Bayerische Motoren Werke AG may halt auto production if the world’s largest maker of luxury vehicles is unable to redirect the flow of supplies disrupted by a volcanic ash cloud over Europe.
BMW is looking for alternatives to air cargo for transmissions and other components to supply its factories, including its plant in Spartanburg, South Carolina, Mathias Schmidt, a spokesman for the Munich-based carmaker, said today in a telephone interview.
While no decisions have been made, assembly lines could come to a stop “in the worst case” if logistics disruptions persist for more than another two days, he said. Volkswagen AG, Europe’s largest carmaker, said it could also face production disruptions if European airspace remains closed.
As many as 81,000 flights have been canceled after the April 14 eruption of Iceland’s Eyjafjallajökull volcano spewed dust across Europe’s airspace, causing airports from Dublin to Moscow to shut down.
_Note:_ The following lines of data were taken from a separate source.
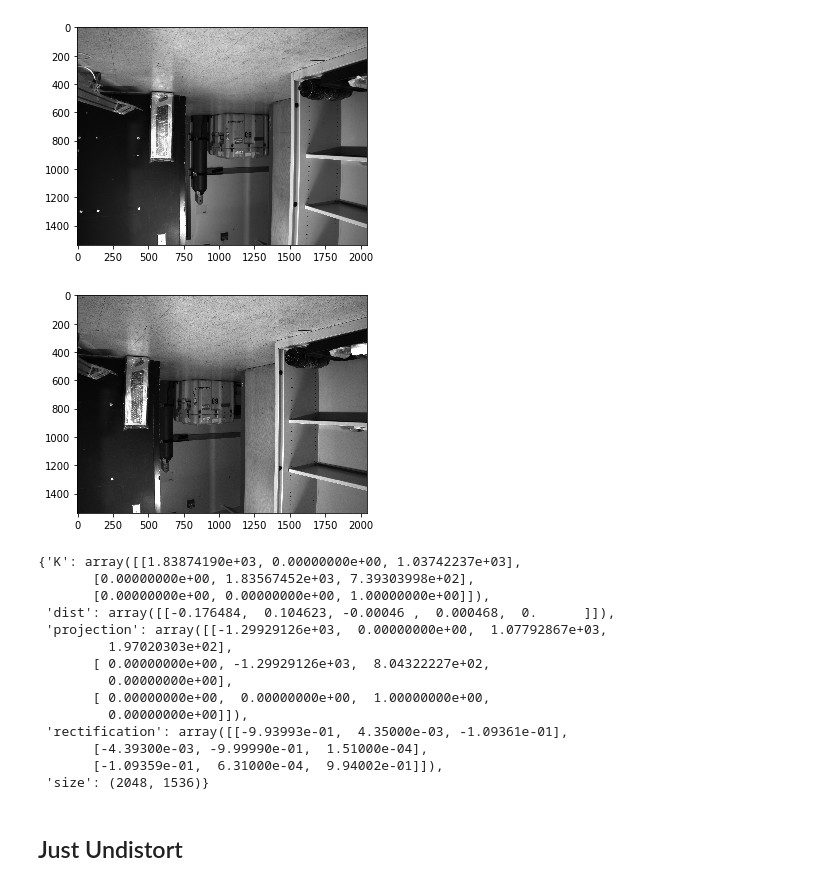
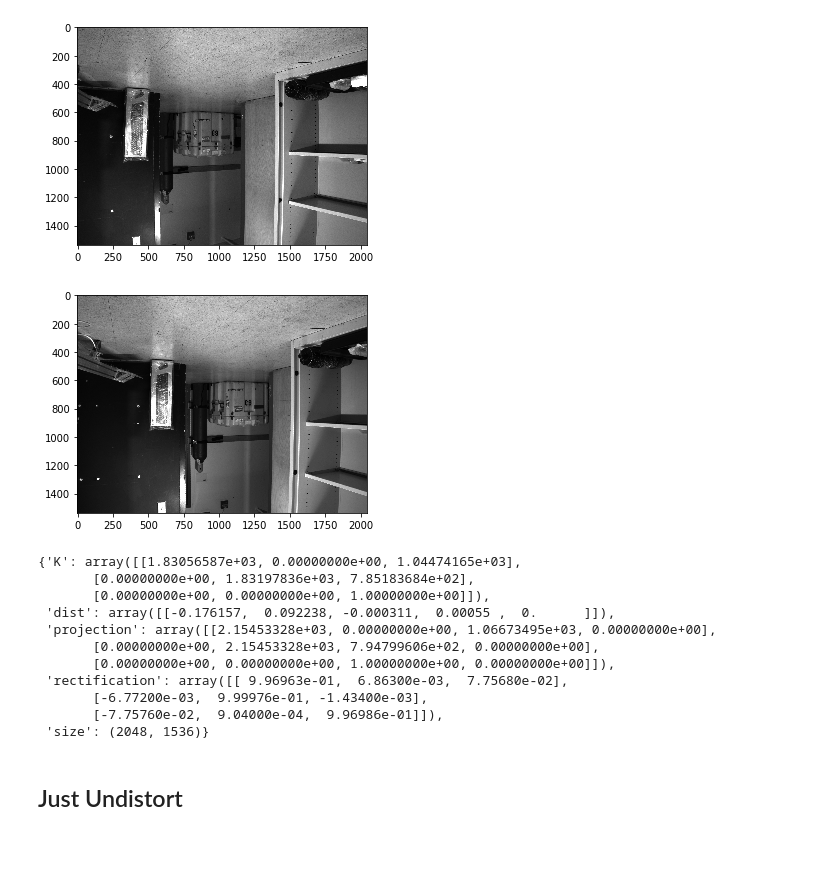
Before and after one commit to amarburg/stereo_disparity_mwe, a Jupyter notebook: Stereo Disparity.ipynb, the cells around one changed output. Drawn from its saved outputs; the diff is of its cells as text; code cells hidden in the pictures; blank space fills up the shorter version.

Commit message:
Correctly map images to left and right sides.

```diff
--- a/Stereo Disparity.ipynb
+++ b/Stereo Disparity.ipynb
@@ -7,20 +7,30 @@ from matplotlib import pyplot as plt
 import yaml
 # %%
 
-imgL = cv2.imread('images/left_raw.png')
-imgR = cv2.imread('images/right_raw.png')
+left_image_file = "images/right_raw.png"
+left_camera_file = "camera_info/left_rightside_up.yaml"
+#left_camera_file = "camera_info/18296567.yaml"
+
+right_image_file = "images/left_raw.png"
+right_camera_file = "camera_info/right_rightside_up.yaml"
+#right_camera_file = "camera_info/18457940.yaml"
+
+
+
+imgL = cv2.imread(left_image_file)
+imgR = cv2.imread(right_image_file)
 
 imgLmono = cv2.cvtColor(imgL, cv2.COLOR_RGB2GRAY)
 imgRmono = imgR[:,:,1]
 
 plt.imshow(imgLmono, cmap="gray")
 plt.show()
 
 plt.imshow(imgRmono, cmap="gray")
 plt.show()
 # %% [output]
-[figure, old version]
+[figure, new version]
-[figure, old version]
+[figure, new version]
 # %%
 import pprint as pp
 
@@ -34,29 +44,26 @@ def cam_from_yaml( y ):
              'projection': mat_from_dict( y['projection_matrix']),
              'rectification': mat_from_dict( y['rectification_matrix'])}
 
-with open("camera_info/18457940.yaml") as f:
+with open(left_camera_file) as f:
     y = yaml.load(f, Loader=yaml.SafeLoader)
     leftCam = cam_from_yaml( y )
 
-with open("camera_info/18296567.yaml") as f:
+with open(right_camera_file) as f:
     y = yaml.load(f, Loader=yaml.SafeLoader)
     rightCam = cam_from_yaml(y)
 
 pp.pprint(leftCam)
 # %% [output]
-{'K': array([[1.83874190e+03, 0.00000000e+00, 1.03742237e+03],
-       [0.00000000e+00, 1.83567452e+03, 7.39303998e+02],
+{'K': array([[1.83056587e+03, 0.00000000e+00, 1.04474165e+03],
+       [0.00000000e+00, 1.83197836e+03, 7.85183684e+02],
        [0.00000000e+00, 0.00000000e+00, 1.00000000e+00]]),
- 'dist': array([[-0.176484,  0.104623, -0.00046 ,  0.000468,  0.      ]]),
- 'projection': array([[-1.29929126e+03,  0.00000000e+00,  1.07792867e+03,
-         1.97020303e+02],
-       [ 0.00000000e+00, -1.29929126e+03,  8.04322227e+02,
-         0.00000000e+00],
-       [ 0.00000000e+00,  0.00000000e+00,  1.00000000e+00,
-         0.00000000e+00]]),
- 'rectification': array([[-9.93993e-01,  4.35000e-03, -1.09361e-01],
-       [-4.39300e-03, -9.99990e-01,  1.51000e-04],
-       [-1.09359e-01,  6.31000e-04,  9.94002e-01]]),
+ 'dist': array([[-0.176157,  0.092238, -0.000311,  0.00055 ,  0.      ]]),
+ 'projection': array([[2.15453328e+03, 0.00000000e+00, 1.06673495e+03, 0.00000000e+00],
+       [0.00000000e+00, 2.15453328e+03, 7.94799606e+02, 0.00000000e+00],
+       [0.00000000e+00, 0.00000000e+00, 1.00000000e+00, 0.00000000e+00]]),
+ 'rectification': array([[ 9.96963e-01,  6.86300e-03,  7.75680e-02],
+       [-6.77200e-03,  9.99976e-01, -1.43400e-03],
+       [-7.75760e-02,  9.04000e-04,  9.96986e-01]]),
  'size': (2048, 1536)}
 # %% [markdown]
 ## Just Undistort
```
Also changed, not shown: parts of 5 cells of this notebook, 2 other files.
The disruptions are costing carriers as much as $300 million in lost revenue a day, according to an estimate by the International Air Transport Association.
“The same issues are likely to affect all manufacturers,” said Juergen Pieper, an analyst at Bankhaus Metzler in Frankfurt. “They should be able to make up any lost production once deliveries restart,” said Pieper, who recommends buying BMW shares.
Volkswagen, which also makes Audi and Skoda cars as well as Scania trucks, “can’t rule out” that persistent flight restrictions could cause factories to run out of parts, Michael Brendel, a spokesman for the Wolfsburg, Germany-based company said today by telephone, declining to provide a timeframe for potential closures. “At the moment, there are no constraints.”
Daimler AG, the Stuttgart, Germany-based maker of Mercedes- Benz cars and trucks, doesn’t anticipate any disruptions beyond delays faced by employees on business travel, spokeswoman Ute von Vellberg said.
BMW fell 0.7 percent to 35.31 euros in Frankfurt trading. Daimler, which operates a factory in Alabama, declined 0.6 percent to 36.31 euros. Volkswagen, which operates more than 60 factories around the world, fell 1 percent to 71.41 euros.
BMW produces about 600 vehicles a day at its sole U.S. factory, which opened in 1994, according to its Web site. The company also canceled a press trip to visit a factory in Shenyang, China, because of the air-travel restrictions. BMW officials and journalists were due to depart for China today.
The U.S. was BMW’s second-biggest market after Germany in terms of vehicles sold in the first quarter. Deliveries to U.S. customers rose 7.4 percent to 55,051 cars and SUVs in the first three months of 2010, according to company data.
To contact the reporter on this story: Chris Reiter in Berlin at firstname.lastname@example.org